Mature peach trees [Prunus persica (L.) Batsch] grown in weighing lysi-meters were subjected to soil moisture stress.

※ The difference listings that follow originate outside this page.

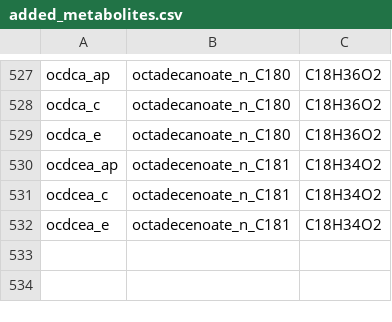
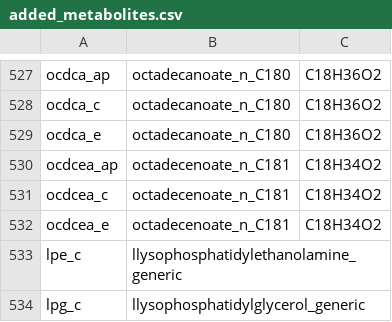
Before and after one commit to gulermalaria/iPfal17_curation, a CSV file: data/added_metabolites.csv, drawn as a sheet; only a part is shown, gaps mark what is left out; the diff names each change by its address in the sheet, - before the commit and + after, or states it on an @@ line.

Commit message:
Combined PI, added some missing metabolites

```diff
--- a/data/added_metabolites.csv
+++ b/data/added_metabolites.csv
+row 533: lpe_c | llysophosphatidylethanolamine_generic
+row 534: lpg_c | llysophosphatidylglycerol_generic
```
Also changed, not shown: data/edits_additions_or_modifications_final.csv.
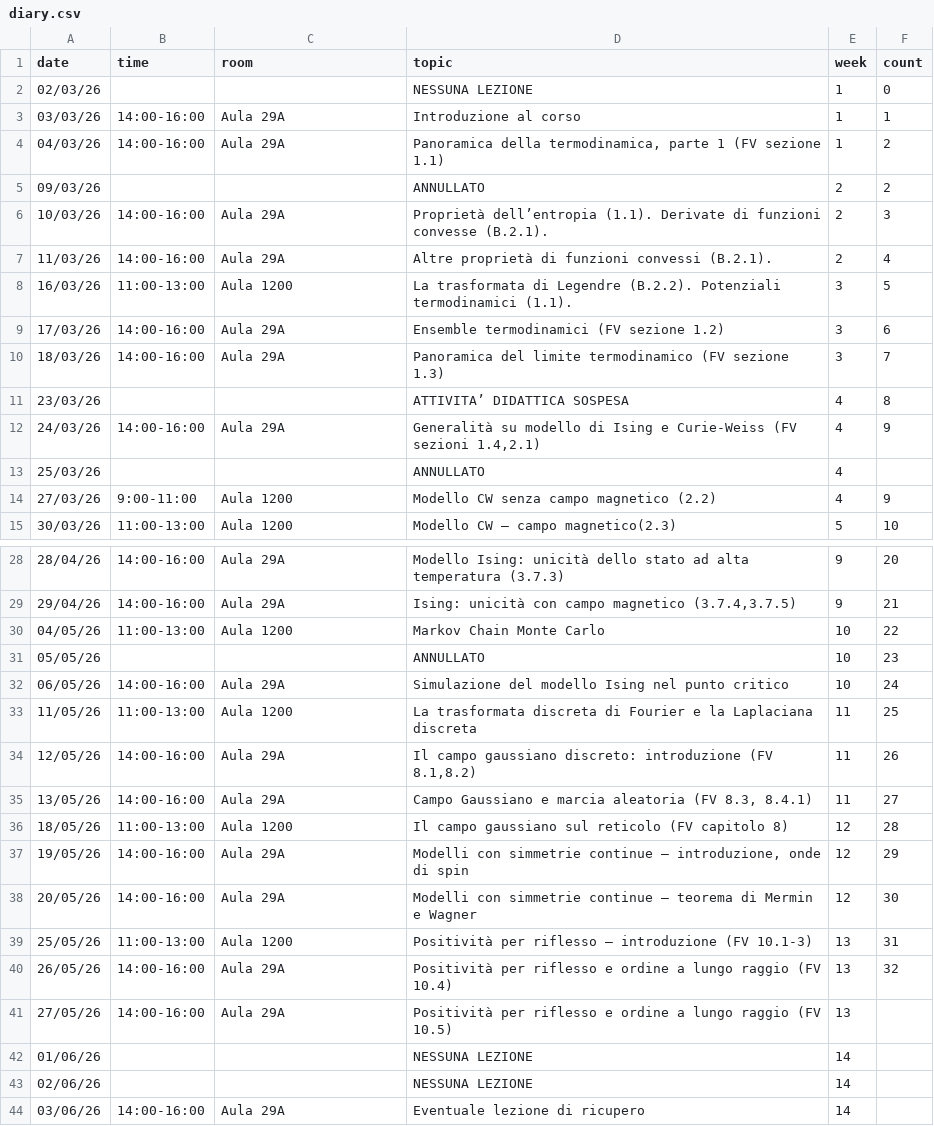
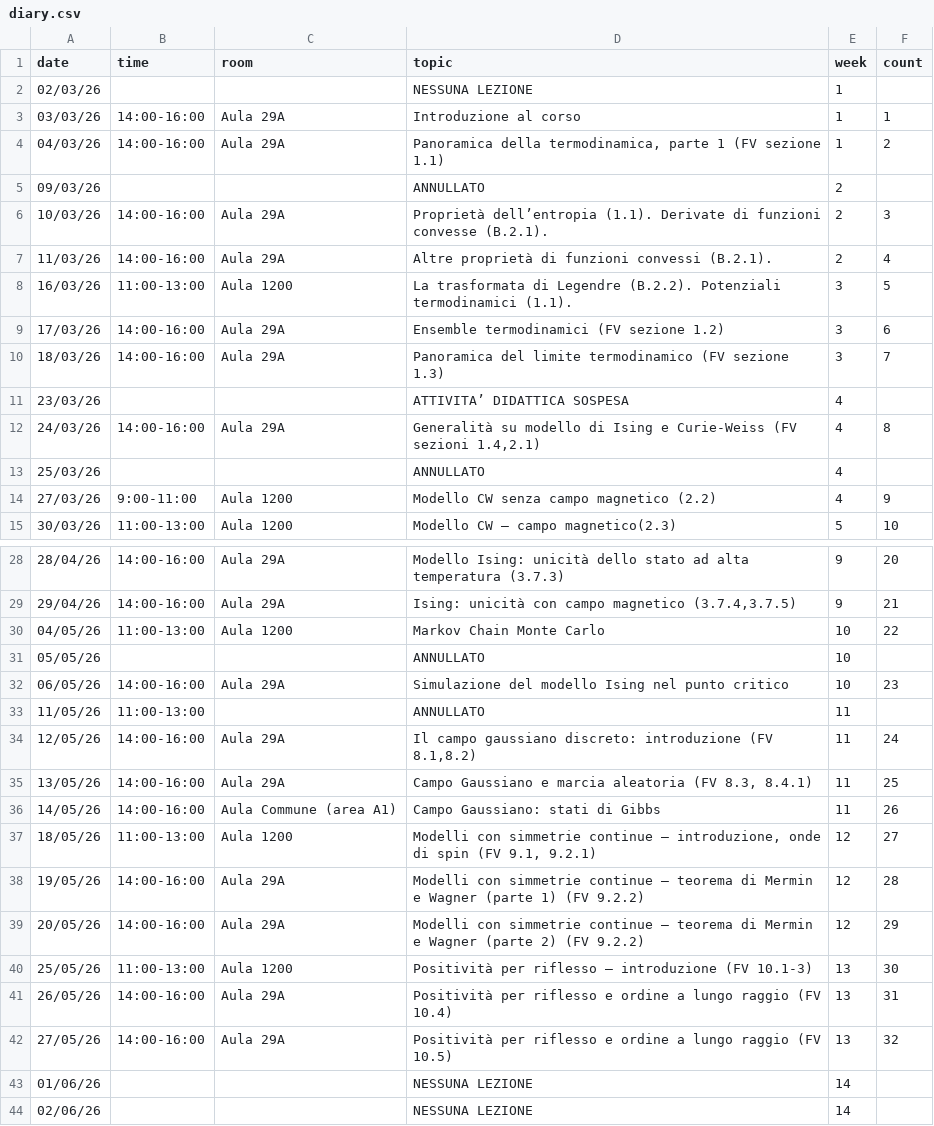
Before and after one commit to RafaelGreenblatt/MS1-2026, a CSV file: data/diary.csv, drawn as a sheet; only a part is shown, gaps mark what is left out; the shorter side is filled out with more unchanged rows; addresses are those after the commit; the diff names each change by its address in the sheet, - before the commit and + after, or states it on an @@ line.

Commit message:
Diary update

```diff
--- a/data/diary.csv
+++ b/data/diary.csv
-F2 (count): 0
+F2 (count): (empty)
-F5 (count): 2
+F5 (count): (empty)
-F11 (count): 8
+F11 (count): (empty)
-F12 (count): 9
+F12 (count): 8
-F31 (count): 23
+F31 (count): (empty)
-F32 (count): 24
+F32 (count): 23
-C33 (room): Aula 1200
+C33 (room): (empty)
-D33 (topic): La trasformata discreta di Fourier e la Laplaciana discreta
+D33 (topic): ANNULLATO
-F33 (count): 25
+F33 (count): (empty)
-F34 (count): 26
+F34 (count): 24
-F35 (count): 27
+F35 (count): 25
+row 36: 14/05/26 | 14:00-16:00 | Aula Commune (area A1) | Campo Gaussiano: stati di Gibbs | 11 | 26
-D37 (topic): Il campo gaussiano sul reticolo (FV capitolo 8)
+D37 (topic): Modelli con simmetrie continue – introduzione, onde di spin (FV 9.1, 9.2.1)
-F37 (count): 28
+F37 (count): 27
-D38 (topic): …continue – introduzione, onde di spin
+D38 (topic): …continue – teorema di Mermin e Wagner (parte 1) (FV 9.2.2)
-F38 (count): 29
+F38 (count): 28
-D39 (topic): …e Wagner
+D39 (topic): …e Wagner (parte 2) (FV 9.2.2)
-F39 (count): 30
+F39 (count): 29
-F40 (count): 31
+F40 (count): 30
-F41 (count): 32
+F41 (count): 31
-F42 (count): (empty)
+F42 (count): 32
```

Evapotranspiration (ET) was not affected by rapid changes in soil moisture until soil matric potential reached -1500 kPa. When the trees reached permanent wilt, there was a sharp decline in water use.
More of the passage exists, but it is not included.